(Front-end code change data)
+ + + + +
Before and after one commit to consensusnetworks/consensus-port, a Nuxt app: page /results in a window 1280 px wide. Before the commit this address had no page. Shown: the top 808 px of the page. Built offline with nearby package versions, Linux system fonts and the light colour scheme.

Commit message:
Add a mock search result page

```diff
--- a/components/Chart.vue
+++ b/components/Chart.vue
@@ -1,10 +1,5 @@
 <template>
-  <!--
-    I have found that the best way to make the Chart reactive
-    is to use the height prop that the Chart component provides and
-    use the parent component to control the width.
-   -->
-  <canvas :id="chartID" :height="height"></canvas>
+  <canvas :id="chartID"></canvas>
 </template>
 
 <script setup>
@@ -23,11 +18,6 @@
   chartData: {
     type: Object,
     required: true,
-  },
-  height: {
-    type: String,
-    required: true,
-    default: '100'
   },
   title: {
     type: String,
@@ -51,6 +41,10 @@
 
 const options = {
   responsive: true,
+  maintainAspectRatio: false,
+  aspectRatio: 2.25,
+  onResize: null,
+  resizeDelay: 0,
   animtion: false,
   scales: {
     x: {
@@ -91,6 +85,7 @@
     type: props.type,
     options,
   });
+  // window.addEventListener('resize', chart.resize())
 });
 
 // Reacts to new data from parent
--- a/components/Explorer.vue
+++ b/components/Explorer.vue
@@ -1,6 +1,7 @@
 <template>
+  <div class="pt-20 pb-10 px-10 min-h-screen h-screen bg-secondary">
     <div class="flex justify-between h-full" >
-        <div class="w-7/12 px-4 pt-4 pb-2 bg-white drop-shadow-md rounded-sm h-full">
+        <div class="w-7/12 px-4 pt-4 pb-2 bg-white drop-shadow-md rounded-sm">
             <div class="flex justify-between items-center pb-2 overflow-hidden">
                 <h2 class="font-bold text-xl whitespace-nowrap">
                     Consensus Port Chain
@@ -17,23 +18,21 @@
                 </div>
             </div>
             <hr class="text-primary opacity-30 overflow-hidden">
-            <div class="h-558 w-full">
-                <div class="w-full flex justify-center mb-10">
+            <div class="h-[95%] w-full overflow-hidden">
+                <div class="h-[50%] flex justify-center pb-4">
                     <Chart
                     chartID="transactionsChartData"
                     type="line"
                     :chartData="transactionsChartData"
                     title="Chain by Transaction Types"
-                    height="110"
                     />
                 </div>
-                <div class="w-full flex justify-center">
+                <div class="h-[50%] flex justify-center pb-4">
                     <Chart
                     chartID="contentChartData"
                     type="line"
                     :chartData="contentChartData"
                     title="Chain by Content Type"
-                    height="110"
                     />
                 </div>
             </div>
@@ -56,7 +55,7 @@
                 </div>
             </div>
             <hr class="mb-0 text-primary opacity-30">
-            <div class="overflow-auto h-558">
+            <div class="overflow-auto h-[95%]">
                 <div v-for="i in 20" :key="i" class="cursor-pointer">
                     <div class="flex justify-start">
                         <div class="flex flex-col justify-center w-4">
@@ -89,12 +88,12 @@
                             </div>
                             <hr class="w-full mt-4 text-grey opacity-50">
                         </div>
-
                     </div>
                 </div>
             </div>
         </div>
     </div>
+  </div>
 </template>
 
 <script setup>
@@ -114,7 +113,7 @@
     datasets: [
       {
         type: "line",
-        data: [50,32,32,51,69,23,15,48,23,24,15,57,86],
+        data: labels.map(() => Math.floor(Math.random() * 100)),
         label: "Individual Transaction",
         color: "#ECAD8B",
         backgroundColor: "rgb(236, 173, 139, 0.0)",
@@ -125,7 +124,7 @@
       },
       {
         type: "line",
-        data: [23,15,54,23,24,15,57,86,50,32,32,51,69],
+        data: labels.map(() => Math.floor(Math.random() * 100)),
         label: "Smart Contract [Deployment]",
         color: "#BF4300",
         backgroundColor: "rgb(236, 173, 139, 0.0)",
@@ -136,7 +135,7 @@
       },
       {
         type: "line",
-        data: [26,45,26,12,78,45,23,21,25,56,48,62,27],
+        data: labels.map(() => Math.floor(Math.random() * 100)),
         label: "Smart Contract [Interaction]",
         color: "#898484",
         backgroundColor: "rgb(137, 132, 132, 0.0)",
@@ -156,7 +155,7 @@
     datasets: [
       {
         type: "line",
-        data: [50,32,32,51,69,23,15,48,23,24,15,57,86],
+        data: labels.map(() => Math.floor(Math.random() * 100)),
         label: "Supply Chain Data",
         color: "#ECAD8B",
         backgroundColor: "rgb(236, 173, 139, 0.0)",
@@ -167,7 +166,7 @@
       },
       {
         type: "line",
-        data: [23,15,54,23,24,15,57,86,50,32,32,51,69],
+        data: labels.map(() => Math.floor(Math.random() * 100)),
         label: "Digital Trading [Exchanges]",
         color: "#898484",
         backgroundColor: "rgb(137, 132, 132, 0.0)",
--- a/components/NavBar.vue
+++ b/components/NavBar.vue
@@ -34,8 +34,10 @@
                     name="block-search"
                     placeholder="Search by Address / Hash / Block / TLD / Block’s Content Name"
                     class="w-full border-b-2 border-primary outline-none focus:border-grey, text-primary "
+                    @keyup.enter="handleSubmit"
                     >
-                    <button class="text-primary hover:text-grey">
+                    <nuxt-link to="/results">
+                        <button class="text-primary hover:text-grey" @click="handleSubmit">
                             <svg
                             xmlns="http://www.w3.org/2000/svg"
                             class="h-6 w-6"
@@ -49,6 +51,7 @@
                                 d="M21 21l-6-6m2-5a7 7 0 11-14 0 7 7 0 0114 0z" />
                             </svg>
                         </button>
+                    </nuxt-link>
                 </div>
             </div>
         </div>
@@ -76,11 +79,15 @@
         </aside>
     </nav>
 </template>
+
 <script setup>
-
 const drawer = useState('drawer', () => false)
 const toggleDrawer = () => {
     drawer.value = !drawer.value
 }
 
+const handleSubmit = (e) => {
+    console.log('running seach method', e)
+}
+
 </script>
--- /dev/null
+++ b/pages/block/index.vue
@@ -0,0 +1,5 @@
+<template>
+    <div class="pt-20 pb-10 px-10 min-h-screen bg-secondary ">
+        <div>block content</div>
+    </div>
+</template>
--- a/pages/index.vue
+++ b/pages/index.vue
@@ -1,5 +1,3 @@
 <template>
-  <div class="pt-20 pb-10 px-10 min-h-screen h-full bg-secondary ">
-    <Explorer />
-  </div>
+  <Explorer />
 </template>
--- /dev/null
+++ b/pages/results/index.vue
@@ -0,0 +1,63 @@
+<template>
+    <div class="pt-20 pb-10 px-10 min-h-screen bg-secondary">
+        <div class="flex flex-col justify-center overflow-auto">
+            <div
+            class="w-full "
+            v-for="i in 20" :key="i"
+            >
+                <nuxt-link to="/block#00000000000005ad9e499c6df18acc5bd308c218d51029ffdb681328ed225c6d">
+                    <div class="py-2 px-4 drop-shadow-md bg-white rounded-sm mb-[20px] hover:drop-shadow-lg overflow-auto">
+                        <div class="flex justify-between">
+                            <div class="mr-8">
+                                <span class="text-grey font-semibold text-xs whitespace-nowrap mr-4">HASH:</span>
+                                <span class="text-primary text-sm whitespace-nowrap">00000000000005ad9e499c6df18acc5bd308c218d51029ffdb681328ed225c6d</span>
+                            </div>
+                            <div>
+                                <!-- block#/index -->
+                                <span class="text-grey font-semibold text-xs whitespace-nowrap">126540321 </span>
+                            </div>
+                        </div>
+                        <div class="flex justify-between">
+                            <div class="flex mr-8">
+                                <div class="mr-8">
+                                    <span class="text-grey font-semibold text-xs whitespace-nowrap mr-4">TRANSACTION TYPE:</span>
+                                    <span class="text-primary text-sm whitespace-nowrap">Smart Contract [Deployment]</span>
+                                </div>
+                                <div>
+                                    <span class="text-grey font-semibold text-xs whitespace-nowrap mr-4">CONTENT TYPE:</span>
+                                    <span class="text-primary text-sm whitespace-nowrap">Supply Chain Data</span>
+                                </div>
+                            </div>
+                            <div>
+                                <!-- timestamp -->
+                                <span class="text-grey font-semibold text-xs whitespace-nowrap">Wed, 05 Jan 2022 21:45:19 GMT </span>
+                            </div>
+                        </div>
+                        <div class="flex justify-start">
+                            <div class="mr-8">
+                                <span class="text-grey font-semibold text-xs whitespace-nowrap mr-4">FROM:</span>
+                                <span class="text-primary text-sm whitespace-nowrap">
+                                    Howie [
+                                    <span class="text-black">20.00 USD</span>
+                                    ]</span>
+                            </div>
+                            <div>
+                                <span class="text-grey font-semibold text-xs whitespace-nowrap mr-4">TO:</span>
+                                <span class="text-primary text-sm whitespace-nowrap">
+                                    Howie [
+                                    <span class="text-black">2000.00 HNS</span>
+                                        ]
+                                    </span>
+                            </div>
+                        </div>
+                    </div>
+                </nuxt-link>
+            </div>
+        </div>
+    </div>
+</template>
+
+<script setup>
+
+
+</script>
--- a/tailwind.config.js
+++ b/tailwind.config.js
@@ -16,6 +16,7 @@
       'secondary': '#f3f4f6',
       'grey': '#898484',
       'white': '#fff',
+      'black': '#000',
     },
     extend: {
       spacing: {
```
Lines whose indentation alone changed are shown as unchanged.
+ + + + +
### Exercise
Search the data and copy each line containing "between".

### Reply to the task
     <div class="flex justify-between h-full" >
             <div class="flex justify-between items-center pb-2 overflow-hidden">
+                        <div class="flex justify-between">
+                        <div class="flex justify-between">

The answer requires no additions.